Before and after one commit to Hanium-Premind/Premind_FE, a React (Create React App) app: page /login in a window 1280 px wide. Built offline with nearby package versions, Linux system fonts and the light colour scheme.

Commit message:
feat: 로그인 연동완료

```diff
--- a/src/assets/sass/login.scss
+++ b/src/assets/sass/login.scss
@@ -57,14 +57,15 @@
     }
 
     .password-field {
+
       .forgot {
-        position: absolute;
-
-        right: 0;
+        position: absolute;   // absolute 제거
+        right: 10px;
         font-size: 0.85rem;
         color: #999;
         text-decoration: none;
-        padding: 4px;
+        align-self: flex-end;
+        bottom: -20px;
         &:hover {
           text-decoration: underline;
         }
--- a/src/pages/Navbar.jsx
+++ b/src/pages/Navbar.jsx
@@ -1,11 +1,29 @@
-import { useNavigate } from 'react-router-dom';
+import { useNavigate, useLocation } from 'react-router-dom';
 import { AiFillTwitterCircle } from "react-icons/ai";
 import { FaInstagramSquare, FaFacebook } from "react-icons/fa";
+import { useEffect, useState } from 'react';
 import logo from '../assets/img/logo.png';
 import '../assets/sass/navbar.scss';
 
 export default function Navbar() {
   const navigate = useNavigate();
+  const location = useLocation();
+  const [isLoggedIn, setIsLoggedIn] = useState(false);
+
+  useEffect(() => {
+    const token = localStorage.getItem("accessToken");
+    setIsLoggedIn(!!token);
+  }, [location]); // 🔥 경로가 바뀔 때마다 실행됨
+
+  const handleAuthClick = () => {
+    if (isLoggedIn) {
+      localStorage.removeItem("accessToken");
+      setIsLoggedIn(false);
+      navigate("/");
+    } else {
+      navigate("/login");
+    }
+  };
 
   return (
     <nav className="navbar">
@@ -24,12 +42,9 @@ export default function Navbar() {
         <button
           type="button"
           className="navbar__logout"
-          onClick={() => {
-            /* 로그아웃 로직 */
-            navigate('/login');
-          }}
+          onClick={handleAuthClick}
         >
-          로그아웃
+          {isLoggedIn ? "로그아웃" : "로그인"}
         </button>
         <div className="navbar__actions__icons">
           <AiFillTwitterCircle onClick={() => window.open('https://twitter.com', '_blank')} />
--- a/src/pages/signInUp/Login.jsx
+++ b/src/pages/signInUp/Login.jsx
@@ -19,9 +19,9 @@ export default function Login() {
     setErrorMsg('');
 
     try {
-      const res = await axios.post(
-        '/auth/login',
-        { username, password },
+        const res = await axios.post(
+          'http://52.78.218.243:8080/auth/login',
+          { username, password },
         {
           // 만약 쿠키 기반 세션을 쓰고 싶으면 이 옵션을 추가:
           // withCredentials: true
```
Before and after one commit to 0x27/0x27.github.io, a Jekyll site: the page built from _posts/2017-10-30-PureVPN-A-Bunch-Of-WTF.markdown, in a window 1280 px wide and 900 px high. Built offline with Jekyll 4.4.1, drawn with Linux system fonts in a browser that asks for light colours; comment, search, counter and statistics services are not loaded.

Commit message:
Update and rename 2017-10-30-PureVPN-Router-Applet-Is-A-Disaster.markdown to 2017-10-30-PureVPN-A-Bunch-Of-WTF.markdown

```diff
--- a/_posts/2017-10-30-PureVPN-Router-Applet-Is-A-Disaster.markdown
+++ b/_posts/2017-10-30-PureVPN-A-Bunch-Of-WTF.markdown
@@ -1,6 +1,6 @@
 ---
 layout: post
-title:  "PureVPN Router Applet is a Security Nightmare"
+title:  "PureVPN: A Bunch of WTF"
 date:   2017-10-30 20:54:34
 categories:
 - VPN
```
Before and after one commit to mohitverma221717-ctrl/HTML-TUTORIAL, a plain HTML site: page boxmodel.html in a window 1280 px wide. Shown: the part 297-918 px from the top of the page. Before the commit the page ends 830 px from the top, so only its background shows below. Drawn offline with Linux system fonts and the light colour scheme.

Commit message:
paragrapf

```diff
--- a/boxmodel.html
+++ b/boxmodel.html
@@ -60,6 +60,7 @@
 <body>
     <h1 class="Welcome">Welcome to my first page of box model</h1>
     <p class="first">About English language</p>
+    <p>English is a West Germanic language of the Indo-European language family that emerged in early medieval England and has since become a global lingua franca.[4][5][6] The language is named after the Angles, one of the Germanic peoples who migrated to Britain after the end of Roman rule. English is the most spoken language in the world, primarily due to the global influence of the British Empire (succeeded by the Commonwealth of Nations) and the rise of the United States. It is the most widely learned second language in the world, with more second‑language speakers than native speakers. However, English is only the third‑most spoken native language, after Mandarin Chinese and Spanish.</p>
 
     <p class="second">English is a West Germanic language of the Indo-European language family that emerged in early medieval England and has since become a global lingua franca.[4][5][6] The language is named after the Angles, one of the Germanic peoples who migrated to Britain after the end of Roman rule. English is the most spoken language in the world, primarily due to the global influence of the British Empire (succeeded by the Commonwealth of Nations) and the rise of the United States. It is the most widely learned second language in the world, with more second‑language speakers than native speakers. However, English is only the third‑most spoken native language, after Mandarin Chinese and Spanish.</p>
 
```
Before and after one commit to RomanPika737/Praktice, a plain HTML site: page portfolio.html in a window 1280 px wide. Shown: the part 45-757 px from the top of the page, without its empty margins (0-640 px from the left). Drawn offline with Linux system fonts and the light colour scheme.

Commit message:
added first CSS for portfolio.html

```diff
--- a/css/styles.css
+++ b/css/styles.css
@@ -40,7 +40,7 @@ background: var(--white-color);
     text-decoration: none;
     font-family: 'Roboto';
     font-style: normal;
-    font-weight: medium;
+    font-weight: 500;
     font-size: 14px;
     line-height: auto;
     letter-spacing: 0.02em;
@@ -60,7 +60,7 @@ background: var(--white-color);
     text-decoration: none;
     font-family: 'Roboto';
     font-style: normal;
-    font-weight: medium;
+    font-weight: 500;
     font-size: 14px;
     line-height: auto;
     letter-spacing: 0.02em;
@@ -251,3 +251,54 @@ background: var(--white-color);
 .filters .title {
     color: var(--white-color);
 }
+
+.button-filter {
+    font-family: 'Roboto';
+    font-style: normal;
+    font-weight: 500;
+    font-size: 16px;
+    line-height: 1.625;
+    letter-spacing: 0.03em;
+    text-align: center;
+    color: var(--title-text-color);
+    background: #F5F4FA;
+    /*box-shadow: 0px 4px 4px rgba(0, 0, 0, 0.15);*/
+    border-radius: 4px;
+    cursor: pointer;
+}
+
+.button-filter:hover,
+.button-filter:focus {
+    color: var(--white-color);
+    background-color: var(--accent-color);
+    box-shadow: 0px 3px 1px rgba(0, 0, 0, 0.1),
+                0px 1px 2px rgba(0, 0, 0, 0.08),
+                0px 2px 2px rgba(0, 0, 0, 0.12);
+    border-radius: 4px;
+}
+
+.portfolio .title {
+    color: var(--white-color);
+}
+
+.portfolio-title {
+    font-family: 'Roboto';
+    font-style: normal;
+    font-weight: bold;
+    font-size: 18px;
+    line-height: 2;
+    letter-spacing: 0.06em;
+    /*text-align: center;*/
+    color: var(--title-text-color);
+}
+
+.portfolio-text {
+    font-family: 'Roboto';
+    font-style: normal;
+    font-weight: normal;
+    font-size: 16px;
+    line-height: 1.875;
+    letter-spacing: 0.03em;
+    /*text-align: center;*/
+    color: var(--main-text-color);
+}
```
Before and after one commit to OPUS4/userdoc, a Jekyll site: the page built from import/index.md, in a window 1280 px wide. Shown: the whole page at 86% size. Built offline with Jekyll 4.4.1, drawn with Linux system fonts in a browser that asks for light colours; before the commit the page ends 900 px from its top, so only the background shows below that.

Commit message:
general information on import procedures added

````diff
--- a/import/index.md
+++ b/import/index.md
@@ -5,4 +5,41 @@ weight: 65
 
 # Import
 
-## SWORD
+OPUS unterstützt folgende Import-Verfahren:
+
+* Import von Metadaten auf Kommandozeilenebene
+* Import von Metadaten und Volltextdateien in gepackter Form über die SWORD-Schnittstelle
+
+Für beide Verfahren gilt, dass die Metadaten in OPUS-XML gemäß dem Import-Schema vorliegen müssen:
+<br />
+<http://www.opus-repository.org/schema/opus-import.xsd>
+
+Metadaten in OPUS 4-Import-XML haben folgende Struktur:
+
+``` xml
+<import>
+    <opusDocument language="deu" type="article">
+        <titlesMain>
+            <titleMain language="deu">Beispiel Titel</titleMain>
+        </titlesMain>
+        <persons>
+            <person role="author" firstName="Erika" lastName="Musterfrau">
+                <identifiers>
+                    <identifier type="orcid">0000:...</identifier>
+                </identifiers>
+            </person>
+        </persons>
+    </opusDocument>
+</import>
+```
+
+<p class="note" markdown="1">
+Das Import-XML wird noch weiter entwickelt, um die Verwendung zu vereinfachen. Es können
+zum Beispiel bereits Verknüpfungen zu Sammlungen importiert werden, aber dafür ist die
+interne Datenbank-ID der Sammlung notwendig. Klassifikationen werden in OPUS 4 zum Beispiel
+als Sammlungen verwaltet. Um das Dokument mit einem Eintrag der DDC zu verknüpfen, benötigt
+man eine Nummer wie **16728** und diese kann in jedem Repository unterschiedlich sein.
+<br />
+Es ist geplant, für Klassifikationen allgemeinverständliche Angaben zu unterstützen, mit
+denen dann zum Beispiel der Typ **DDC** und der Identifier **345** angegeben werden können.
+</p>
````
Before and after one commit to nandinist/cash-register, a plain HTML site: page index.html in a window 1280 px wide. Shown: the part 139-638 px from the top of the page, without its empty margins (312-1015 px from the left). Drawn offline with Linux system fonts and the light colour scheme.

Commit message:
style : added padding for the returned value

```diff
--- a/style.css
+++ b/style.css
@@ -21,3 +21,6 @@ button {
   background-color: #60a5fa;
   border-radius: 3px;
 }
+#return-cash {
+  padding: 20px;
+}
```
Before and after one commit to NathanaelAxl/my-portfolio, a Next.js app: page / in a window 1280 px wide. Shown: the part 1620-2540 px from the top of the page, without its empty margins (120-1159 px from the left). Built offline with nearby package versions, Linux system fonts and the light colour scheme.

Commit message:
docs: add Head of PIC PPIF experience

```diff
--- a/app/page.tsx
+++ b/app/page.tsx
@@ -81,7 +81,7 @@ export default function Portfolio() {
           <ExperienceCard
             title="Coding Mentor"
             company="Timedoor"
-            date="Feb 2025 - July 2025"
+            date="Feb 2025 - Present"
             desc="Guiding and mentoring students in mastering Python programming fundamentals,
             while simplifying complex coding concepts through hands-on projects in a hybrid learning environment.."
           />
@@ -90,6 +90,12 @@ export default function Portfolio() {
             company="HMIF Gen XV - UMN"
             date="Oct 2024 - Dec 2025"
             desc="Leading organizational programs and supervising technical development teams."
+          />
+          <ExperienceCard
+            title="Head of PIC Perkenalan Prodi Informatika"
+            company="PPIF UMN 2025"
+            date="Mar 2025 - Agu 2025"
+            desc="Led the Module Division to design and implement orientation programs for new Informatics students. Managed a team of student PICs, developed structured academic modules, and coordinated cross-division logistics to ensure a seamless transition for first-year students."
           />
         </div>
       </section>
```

◇ ◇ ◇ ◇

* [EXERCISE DESCRIPTION] Which lines of the records above hold the word "button"? Copy each one out.

* [WRITTEN REPLY]
         <button
           type="button"
         </button>
+.button-filter {
+.button-filter:hover,
+.button-filter:focus {
@@ -21,3 +21,6 @@ button {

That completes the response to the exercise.